Commitment to Community
At Minnesota Energy Resources, we have a social responsibility to our communities. We strive to enhance the quality of life for our customers by supporting organizations that promote the environment, health and human services, arts and culture, community and education. Minnesota Energy Resources' employees live in, work for and contribute to the communities we serve. We are a trusted neighbor and community partner and support programs that help make our communities great places to live.
- Safety in Schools
- Parks & Playgrounds
- Art & Nature
- Disaster Relief
- Supporting A Better Chance House
- Funding for Proctor Fire Department
- Children's Safety Camp
Safety in Schools
On many school days, our employees are in middle school classrooms. There, they give natural gas safety demonstrations. These free 45-minute demonstrations occur at nearly a third of the middle schools served by Minnesota Energy Resources each year. And every year, interest in the programs grows.
During the "Natural Gas Safety & You" demonstrations, two gas service mechanics introduce students to the chemical composition of natural gas, the dangers of carbon monoxide, how to recognize a gas leak and actions to take in a natural gas emergency. On-site gas experiments by our presenters illustrate how sudden and explosive a natural gas problem can be.
Based on pre-test and post-test scores, students' understanding of safety issues improves by about 30% on average as a result of watching these demonstrations.
Parks & Playgrounds
Our employees often lend a hand to create parks and playgrounds for our youngest community members. At the B. Robert Lewis House in Eagan, Minnesota Energy Resources employees built a new play system and rebuilt a deck that was in need of repair.
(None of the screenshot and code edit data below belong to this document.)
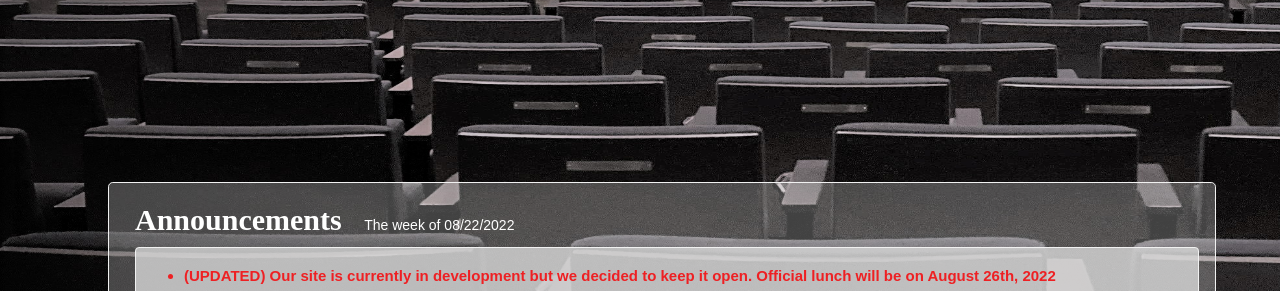
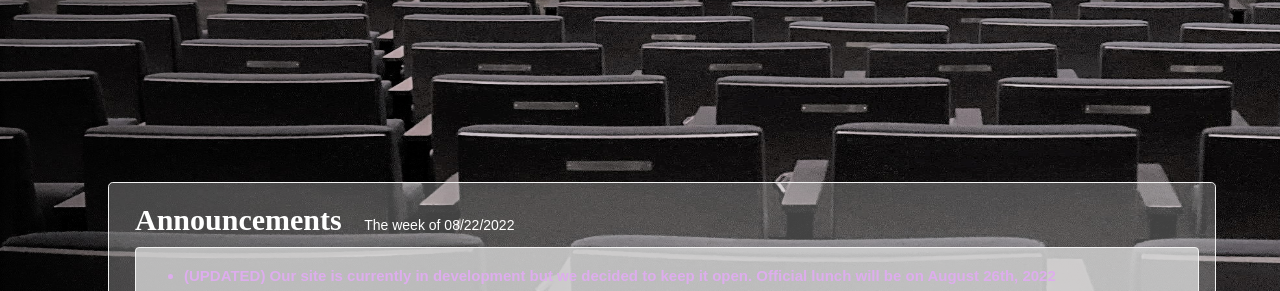
Before and after one commit to 4p0ll0n16/4p0ll0n16.github.io, a plain HTML site: page index.html in a window 1280 px wide. Shown: the part 614-905 px from the top of the page. Drawn offline with Linux system fonts and the light colour scheme.

Commit message:
Update index.html

```diff
--- a/index.html
+++ b/index.html
@@ -32,7 +32,7 @@
 <div class="board">
 <h2 style="color:#ffffff;margin: 20px 0px 10px 10px; font-size: 30px; font-family: bodoni mt;">Announcements &ensp;<span style="color:#ffffff;font-size:14px;font-family:sans-serif;font-weight:normal;">The week of 08/22/2022</span></h2>
     <ul id="announcements">
-	<li style="color: #ee2023;  font-size: 15px; margin: 0px 0px 10px 0px;"><b>(UPDATED) Our site is currently in development but we decided to keep it open. Official lunch will be on August 26th, 2022</b></li>
+	<li style="color: #deadee;  font-size: 15px; margin: 0px 0px 10px 0px;"><b>(UPDATED) Our site is currently in development but we decided to keep it open. Official lunch will be on August 26th, 2022</b></li>
 	<li><b>Show for 2022~2023</b>: &emsp;Musical <i>Becoming Edison</i>&emsp; (subject to change)</i>
     	<li><b>License Status</b>&emsp;&emsp;&ensp;: &emsp;Approved  &emsp;(as of 08/20/2022)		&emsp;&emsp;-pinot</li>
 	<li><b>Club Reg Status </b>&emsp;&ensp;:&emsp; APPROVED  &emsp;&emsp; (as of 08/08/2022)		&emsp;&emsp;-sonny</li>
@@ -220,7 +220,7 @@ function openCity(evt, cityName) {
 	<br>
 	<br>
 	<br>
-	<br><span style="font-size:40px;color:#ee2023;font-family:bodoni mt;font-weight:bold;">WE ARE NOW RECRUITING!!!!!
+	<br><span style="font-size:40px;color:#deadee;font-family:bodoni mt;font-weight:bold;">WE ARE NOW RECRUITING!!!!!
 	<br>JOIN US at the FALL FESTIVAL!!<br>8/27 Sat 1-4PM @ Cooper Park</span>
 	<br><span style="font-size:10px;"></span>
 	<br>
```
The house is a safe place for women and children experiencing domestic violence. Anika Rychner, Director of the Lewis House, said, "Your contribution in time, talent and compassion made a valuable difference to ... the community. To volunteer and give of your time has a special quality of its own. We have been helping families in crisis for over 30 years, and we depend on our caring and special volunteers."
Art & Nature
The mission of the Caponi Art Park is to make art accessible to all. On its grounds, people come together with art and nature to restore, nurture and maintain the basic unity of the human spirit.
Located on 60-acres of rolling wooded hills, brick and dirt paths are linear drawings, retraced by each person who walks on them. Rock walls and shaped earth host sculptures throughout the grounds. In making the art park, Anthony Caponi, sculptor, retired professor and chair of the Art Department of Macalester College in St. Paul, Minnesota, created serious works to demonstrate that art and the environment can be one.
Minnesota Energy Resources contributes to the Caponi Art Park in Eagan, Minnesota. The park is open for tours by schools and other groups. It presents free activities and performances featuring the region's top artists in an outdoor environment.
Late afternoon on June 17, 2010, about 36 tornadoes swept through Minnesota — a state record — and left behind a pile of rubble. Hardest hit were Wadena (population 4,300; about 70 miles southeast of Fargo) and the farm country in the Albert Lea area (about 90 miles south of the Twin Cities).
Because of the devastation, several available Minnesota Energy Resources employees from areas around the state were called in to assist and worked long hours. To avoid any potential compromise of safety, natural gas was shut off to the affected areas. Approximately 230 homes in the Wadena area reported damage. Hardest hit was the southwestern part of town.
The devastation drew national media attention, and the National Guard was called in to help secure the area alongside volunteers and neighbors who began cleaning up the rubble and assessing the situation.
Natural gas was turned back on when areas were again deemed habitable, and after the natural gas systems were extensively tested to ensure safety. Crews from Minnesota Energy Resources were available and ready to assist as natural gas was restored to homes and appliances were re-lit.
Minnesota Energy Resources' employees worked with residents in affected areas to rise above the difficult challenges posed by this natural disaster.
Supporting A Better Chance House
Minnesota Energy Resources partners with the Better Chance House by funding energy efficiency improvements and programming. "The support we receive from Minnesota Energy Resources is priceless. With their continued support we continue to help our young scholars break the cycle of poverty and realize their dreams," said Breanna Bly, Director of the Rochester Better Chance Home.
Since its beginning in 1972, Rochester Better Chance (RBC) has enabled more than 100 academically talented inner-city youth to graduate from John Marshall High School with a 3.0 GPA or higher.
Funding for Proctor Fire Department
Minnesota Energy Resources recently awarded the Proctor Fire Department with a donation for a combustible gas indicator unit (CGI). These units help firefighters answer calls when carbon monoxide monitors detect unsafe amounts of the gas. Minnesota law requires all homes to have carbon monoxide detectors, and local firefighters respond to carbon monoxide calls.
Children's Safety Camp
The City of Thief River Falls' Park and Recreation Department runs an annual 2-day children's safety camp, for which Minnesota Energy Resources Technician Herb Skiple has volunteered for years. He uses the city's backhoe, barricades, cones and locate flags to portray a construction site. Skiple said, "We discuss the hazards found in a construction setting, why you don't remove locate flags around town and natural gas safety."